Provided data:
•••

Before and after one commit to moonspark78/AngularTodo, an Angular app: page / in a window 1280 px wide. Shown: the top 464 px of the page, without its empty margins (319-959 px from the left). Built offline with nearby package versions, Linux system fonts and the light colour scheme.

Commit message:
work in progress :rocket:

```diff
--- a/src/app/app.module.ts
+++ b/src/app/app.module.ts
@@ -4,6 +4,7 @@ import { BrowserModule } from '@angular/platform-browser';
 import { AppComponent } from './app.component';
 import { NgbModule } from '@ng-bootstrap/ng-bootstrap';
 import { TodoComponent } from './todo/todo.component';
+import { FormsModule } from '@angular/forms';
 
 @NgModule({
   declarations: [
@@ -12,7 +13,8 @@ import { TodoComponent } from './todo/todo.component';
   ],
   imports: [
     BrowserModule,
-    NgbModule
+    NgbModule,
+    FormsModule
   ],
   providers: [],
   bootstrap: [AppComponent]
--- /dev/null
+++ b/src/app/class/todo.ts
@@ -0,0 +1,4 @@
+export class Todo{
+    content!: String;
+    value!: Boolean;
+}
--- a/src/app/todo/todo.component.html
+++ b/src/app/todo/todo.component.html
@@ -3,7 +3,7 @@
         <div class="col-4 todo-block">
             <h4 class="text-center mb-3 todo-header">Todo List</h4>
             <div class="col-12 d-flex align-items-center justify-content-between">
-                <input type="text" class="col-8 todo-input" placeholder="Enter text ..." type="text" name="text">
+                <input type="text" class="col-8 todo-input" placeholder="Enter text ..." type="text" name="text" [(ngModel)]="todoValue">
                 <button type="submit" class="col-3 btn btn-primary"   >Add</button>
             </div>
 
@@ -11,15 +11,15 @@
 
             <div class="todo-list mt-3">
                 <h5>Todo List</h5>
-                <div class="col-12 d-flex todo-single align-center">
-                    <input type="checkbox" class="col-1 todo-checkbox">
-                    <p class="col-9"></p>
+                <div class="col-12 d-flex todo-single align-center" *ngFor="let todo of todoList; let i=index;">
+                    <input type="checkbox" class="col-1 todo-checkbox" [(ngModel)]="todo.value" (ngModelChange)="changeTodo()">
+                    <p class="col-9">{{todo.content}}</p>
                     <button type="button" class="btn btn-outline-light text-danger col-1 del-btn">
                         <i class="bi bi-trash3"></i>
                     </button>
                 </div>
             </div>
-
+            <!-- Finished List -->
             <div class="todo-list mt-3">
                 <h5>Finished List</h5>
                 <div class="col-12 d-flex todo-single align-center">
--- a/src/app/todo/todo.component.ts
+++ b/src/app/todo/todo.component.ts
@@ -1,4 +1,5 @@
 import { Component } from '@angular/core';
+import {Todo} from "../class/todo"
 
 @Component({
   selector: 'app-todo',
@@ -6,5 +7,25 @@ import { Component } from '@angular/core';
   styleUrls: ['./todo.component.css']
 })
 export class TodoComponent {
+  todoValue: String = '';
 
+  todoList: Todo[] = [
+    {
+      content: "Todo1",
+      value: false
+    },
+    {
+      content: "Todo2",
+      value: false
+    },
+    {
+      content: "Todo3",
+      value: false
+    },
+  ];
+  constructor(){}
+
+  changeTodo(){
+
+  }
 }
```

•••

Task goal:
Scan the records above. Return every line with "from" in it.

Written reply:
Before and after one commit to moonspark78/AngularTodo, an Angular app: page / in a window 1280 px wide. Shown: the top 464 px of the page, without its empty margins (319-959 px from the left). Built offline with nearby package versions, Linux system fonts and the light colour scheme.
@@ -4,6 +4,7 @@ import { BrowserModule } from '@angular/platform-browser';
 import { AppComponent } from './app.component';
 import { NgbModule } from '@ng-bootstrap/ng-bootstrap';
 import { TodoComponent } from './todo/todo.component';
+import { FormsModule } from '@angular/forms';
@@ -12,7 +13,8 @@ import { TodoComponent } from './todo/todo.component';
 import { Component } from '@angular/core';
+import {Todo} from "../class/todo"
@@ -6,5 +7,25 @@ import { Component } from '@angular/core';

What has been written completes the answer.